Medicated Identity: The Philosophical Psychology of Drugs

(Hello! My schedule’s a little hectic at the moment, so I’m using a couple of Sundays to feature updated reposts from another site I used to run. This week’s post was originally published on July 27th, 2015.)


How do the substances we put in our bodies fit with our self-perception of who we are?

It’s a big question, and it raises a number of smaller questions. What do I mean by “substances?” What do I mean by “who we are?” What on earth am I talking about in general?

Maybe I’m jumping into things too quickly. I’ll start with some basic setup and then we can tackle these questions as they arise. Let’s begin by considering one incredibly succinct (if somewhat unsettling) definition, which states that human beings are just “sacks of chemicals which stay alive by finding other chemicals and putting them inside us.”

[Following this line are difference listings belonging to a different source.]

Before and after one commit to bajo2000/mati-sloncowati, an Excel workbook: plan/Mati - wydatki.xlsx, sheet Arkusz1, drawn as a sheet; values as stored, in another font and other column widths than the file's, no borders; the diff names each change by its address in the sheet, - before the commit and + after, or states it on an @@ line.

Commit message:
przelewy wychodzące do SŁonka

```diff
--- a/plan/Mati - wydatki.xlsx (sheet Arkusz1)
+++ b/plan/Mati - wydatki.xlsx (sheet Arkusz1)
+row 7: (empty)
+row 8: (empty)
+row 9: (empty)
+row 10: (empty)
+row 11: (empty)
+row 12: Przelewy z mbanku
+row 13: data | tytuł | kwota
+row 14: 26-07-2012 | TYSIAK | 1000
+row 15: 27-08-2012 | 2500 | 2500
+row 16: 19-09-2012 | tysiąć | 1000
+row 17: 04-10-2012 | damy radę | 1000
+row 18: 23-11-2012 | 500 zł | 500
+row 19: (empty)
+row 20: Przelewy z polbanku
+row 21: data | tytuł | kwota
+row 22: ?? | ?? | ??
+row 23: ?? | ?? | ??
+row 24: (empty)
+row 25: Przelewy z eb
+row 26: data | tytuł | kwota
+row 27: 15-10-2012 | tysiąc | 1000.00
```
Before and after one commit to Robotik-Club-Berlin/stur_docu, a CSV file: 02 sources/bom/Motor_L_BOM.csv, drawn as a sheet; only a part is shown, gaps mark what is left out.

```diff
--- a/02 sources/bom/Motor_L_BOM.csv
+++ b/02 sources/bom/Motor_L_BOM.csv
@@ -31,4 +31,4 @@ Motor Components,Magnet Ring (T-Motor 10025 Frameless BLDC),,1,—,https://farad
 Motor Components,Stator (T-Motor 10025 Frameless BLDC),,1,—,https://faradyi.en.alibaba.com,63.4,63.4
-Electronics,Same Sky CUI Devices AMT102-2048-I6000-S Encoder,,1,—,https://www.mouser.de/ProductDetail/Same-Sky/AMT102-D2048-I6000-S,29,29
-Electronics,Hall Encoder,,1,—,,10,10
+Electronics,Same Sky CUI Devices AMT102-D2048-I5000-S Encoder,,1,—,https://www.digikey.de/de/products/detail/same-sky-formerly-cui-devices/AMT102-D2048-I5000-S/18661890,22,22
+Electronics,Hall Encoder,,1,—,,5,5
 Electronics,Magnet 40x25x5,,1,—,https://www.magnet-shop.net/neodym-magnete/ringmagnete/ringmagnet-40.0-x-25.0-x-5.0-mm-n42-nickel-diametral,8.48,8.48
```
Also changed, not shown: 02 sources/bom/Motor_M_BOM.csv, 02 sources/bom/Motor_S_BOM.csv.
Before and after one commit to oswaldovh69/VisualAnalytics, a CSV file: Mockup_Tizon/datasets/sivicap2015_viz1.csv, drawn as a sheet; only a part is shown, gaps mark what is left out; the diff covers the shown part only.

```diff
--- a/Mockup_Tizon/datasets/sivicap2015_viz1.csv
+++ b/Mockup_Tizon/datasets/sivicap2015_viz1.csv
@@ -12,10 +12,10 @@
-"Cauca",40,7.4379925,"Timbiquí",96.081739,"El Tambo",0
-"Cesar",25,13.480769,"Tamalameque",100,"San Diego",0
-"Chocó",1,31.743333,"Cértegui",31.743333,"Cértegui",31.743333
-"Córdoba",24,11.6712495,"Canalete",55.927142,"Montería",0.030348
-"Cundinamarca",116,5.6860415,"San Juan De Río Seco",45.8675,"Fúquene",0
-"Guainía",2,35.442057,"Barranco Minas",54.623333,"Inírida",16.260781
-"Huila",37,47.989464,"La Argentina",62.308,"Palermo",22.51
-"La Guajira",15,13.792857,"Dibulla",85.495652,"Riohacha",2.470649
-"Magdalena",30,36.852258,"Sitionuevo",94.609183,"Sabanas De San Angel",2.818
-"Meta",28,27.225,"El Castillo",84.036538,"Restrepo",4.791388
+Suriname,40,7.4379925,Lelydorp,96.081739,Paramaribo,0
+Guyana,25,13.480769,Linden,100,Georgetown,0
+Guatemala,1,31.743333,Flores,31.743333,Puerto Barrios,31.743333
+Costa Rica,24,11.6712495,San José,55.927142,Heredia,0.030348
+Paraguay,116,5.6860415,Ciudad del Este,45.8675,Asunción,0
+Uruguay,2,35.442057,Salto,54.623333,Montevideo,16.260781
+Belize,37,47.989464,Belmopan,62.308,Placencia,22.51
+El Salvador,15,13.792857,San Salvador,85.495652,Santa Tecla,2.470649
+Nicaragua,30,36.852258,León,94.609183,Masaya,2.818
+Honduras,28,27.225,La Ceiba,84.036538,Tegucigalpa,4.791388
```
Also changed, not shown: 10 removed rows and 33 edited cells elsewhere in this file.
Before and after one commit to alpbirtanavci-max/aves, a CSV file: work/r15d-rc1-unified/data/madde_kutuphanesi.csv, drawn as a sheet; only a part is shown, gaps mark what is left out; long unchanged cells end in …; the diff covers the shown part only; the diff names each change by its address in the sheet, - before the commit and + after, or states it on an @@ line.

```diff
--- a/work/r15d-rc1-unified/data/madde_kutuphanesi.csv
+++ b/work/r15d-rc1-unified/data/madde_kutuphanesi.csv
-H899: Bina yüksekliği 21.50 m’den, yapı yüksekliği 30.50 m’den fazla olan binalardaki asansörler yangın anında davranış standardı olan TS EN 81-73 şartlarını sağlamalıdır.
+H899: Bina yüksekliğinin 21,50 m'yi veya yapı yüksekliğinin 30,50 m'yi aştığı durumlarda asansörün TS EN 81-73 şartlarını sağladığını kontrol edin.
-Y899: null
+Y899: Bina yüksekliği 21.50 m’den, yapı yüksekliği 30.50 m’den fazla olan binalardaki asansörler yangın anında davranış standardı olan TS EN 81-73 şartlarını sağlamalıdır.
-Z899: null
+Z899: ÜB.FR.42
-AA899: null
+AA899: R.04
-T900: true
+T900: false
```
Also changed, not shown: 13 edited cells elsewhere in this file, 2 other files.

And while we may hesitate to use the word “chemical” in this way because of the “synthetic” and “potentially harmful” connotations the word carries, it’s entirely accurate. Digestion is, after all, a chemical process, and food is just a bunch of chemicals by a different name. An illustrative example may be useful here: if you prepared a solution of some manganese and a variety of polyphenols (including epigallocatechin gallate) in boiling dihydrogen monoxide before adding an emulsion of triglycerides, carbohydrates, and protein aggregates and maybe some particulate steviol glycosides, you’d be ready to enjoy a nice cup of tea with some milk and sweetener.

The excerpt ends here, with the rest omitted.